DIRECTIONS
Repeat the entries exactly but omit the pictures.

RECORDS TO USE

+ + + + +

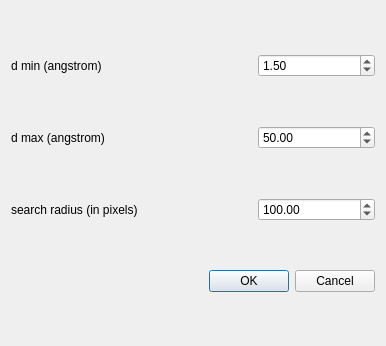
Above: apps/NSXQt/ui/DialogCalculatedPeaks.ui from k61n/openhkl before the change. Below: the same form after it.
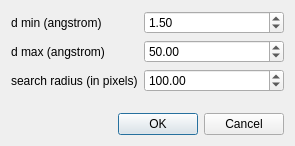
That is the form after the change.

Commit message: cosmetic refactoring for incorporate calculated peaks dialog

```diff
--- a/apps/NSXQt/ui/DialogCalculatedPeaks.ui
+++ b/apps/NSXQt/ui/DialogCalculatedPeaks.ui
@@ -6,8 +6,8 @@
    <rect>
     <x>0</x>
     <y>0</y>
-    <width>386</width>
-    <height>346</height>
+    <width>295</width>
+    <height>146</height>
    </rect>
   </property>
   <property name="windowTitle">
@@ -15,13 +15,15 @@
   </property>
   <layout class="QGridLayout" name="gridLayout">
    <item row="0" column="0">
+    <layout class="QFormLayout" name="formLayout">
+     <item row="0" column="0">
     <widget class="QLabel" name="label">
      <property name="text">
       <string>d min (angstrom)</string>
      </property>
     </widget>
    </item>
-   <item row="0" column="2">
+     <item row="0" column="1">
     <widget class="QDoubleSpinBox" name="dMinSpinBox">
      <property name="maximum">
       <double>1000.000000000000000</double>
@@ -41,7 +43,7 @@
      </property>
     </widget>
    </item>
-   <item row="1" column="2">
+     <item row="1" column="1">
     <widget class="QDoubleSpinBox" name="dMaxSpinBox">
      <property name="maximum">
       <double>1000.000000000000000</double>
@@ -54,14 +56,14 @@
      </property>
     </widget>
    </item>
-   <item row="2" column="0" colspan="2">
+     <item row="2" column="0">
     <widget class="QLabel" name="label_3">
      <property name="text">
       <string>search radius (in pixels)</string>
      </property>
     </widget>
    </item>
-   <item row="2" column="2">
+     <item row="2" column="1">
     <widget class="QDoubleSpinBox" name="radiusSpinBox">
      <property name="maximum">
       <double>1000000.000000000000000</double>
@@ -74,7 +76,9 @@
      </property>
     </widget>
    </item>
-   <item row="3" column="1" colspan="2">
+    </layout>
+   </item>
+   <item row="1" column="0">
     <widget class="QDialogButtonBox" name="buttonBox">
      <property name="orientation">
       <enum>Qt::Horizontal</enum>
```
Lines whose indentation alone changed are shown as unchanged.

+ + + + +

OUTPUT BELOW
Above: apps/NSXQt/ui/DialogCalculatedPeaks.ui from k61n/openhkl before the change. Below: the same form after it.
That is the form after the change.

Commit message: cosmetic refactoring for incorporate calculated peaks dialog

```diff
--- a/apps/NSXQt/ui/DialogCalculatedPeaks.ui
+++ b/apps/NSXQt/ui/DialogCalculatedPeaks.ui
@@ -6,8 +6,8 @@
    <rect>
     <x>0</x>
     <y>0</y>
-    <width>386</width>
-    <height>346</height>
+    <width>295</width>
+    <height>146</height>
    </rect>
   </property>
   <property name="windowTitle">
@@ -15,13 +15,15 @@
   </property>
   <layout class="QGridLayout" name="gridLayout">
    <item row="0" column="0">
+    <layout class="QFormLayout" name="formLayout">
+     <item row="0" column="0">
     <widget class="QLabel" name="label">
      <property name="text">
       <string>d min (angstrom)</string>
      </property>
     </widget>
    </item>
-   <item row="0" column="2">
+     <item row="0" column="1">
     <widget class="QDoubleSpinBox" name="dMinSpinBox">
      <property name="maximum">
       <double>1000.000000000000000</double>
@@ -41,7 +43,7 @@
      </property>
     </widget>
    </item>
-   <item row="1" column="2">
+     <item row="1" column="1">
     <widget class="QDoubleSpinBox" name="dMaxSpinBox">
      <property name="maximum">
       <double>1000.000000000000000</double>
@@ -54,14 +56,14 @@
      </property>
     </widget>
    </item>
-   <item row="2" column="0" colspan="2">
+     <item row="2" column="0">
     <widget class="QLabel" name="label_3">
      <property name="text">
       <string>search radius (in pixels)</string>
      </property>
     </widget>
    </item>
-   <item row="2" column="2">
+     <item row="2" column="1">
     <widget class="QDoubleSpinBox" name="radiusSpinBox">
      <property name="maximum">
       <double>1000000.000000000000000</double>
@@ -74,7 +76,9 @@
      </property>
     </widget>
    </item>
-   <item row="3" column="1" colspan="2">
+    </layout>
+   </item>
+   <item row="1" column="0">
     <widget class="QDialogButtonBox" name="buttonBox">
      <property name="orientation">
       <enum>Qt::Horizontal</enum>
```
Lines whose indentation alone changed are shown as unchanged.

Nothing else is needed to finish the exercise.